→ **ASSIGNMENT**:
Please give back each entry below unaltered, leaving the pictures out.

→ **DATA SUPPLIED**:
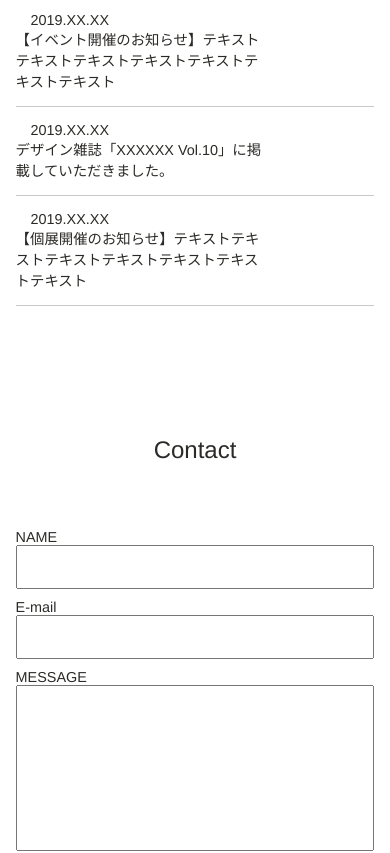
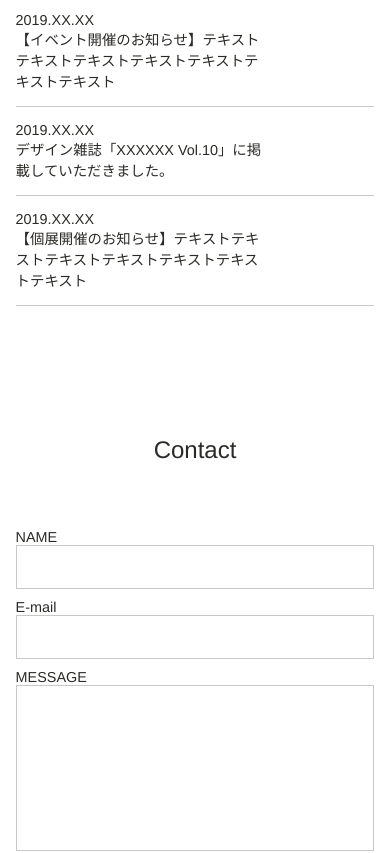
Before and after one commit to takejun0812/code-jump03, a plain HTML site: page index.html in a window 390 px wide. Shown: the part 3280-4133 px from the top of the page. Drawn offline with nearby package versions, Linux system fonts and the light colour scheme.

Commit message:
再々修正

```diff
--- a/stylesheet.css
+++ b/stylesheet.css
@@ -187,10 +187,15 @@ header ul {
     width: 85%;
 }
 
+.contact-item input {
+    border: 1px solid #c8c8c8;
+}
+
 .contact-textarea {
     width: 85%;
     height: 166px;
     resize: none;
+    border: 1px solid #c8c8c8;
 }
 
 .submit {
@@ -245,6 +250,9 @@ footer p {
         width: 100%;
     }
 
+    .news-list dt {
+        margin-left: 0px;
+    }
     .news-item {
         flex-direction: column;
     }
@@ -259,7 +267,6 @@ footer p {
     .contact-form label {
         /* display: block; */
         width: 100%;
-
     }
 
     .write, .contact-textarea {
```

→ **SOLUTION**:
Before and after one commit to takejun0812/code-jump03, a plain HTML site: page index.html in a window 390 px wide. Shown: the part 3280-4133 px from the top of the page. Drawn offline with nearby package versions, Linux system fonts and the light colour scheme.

Commit message:
再々修正

```diff
--- a/stylesheet.css
+++ b/stylesheet.css
@@ -187,10 +187,15 @@ header ul {
     width: 85%;
 }
 
+.contact-item input {
+    border: 1px solid #c8c8c8;
+}
+
 .contact-textarea {
     width: 85%;
     height: 166px;
     resize: none;
+    border: 1px solid #c8c8c8;
 }
 
 .submit {
@@ -245,6 +250,9 @@ footer p {
         width: 100%;
     }
 
+    .news-list dt {
+        margin-left: 0px;
+    }
     .news-item {
         flex-direction: column;
     }
@@ -259,7 +267,6 @@ footer p {
     .contact-form label {
         /* display: block; */
         width: 100%;
-
     }
 
     .write, .contact-textarea {
```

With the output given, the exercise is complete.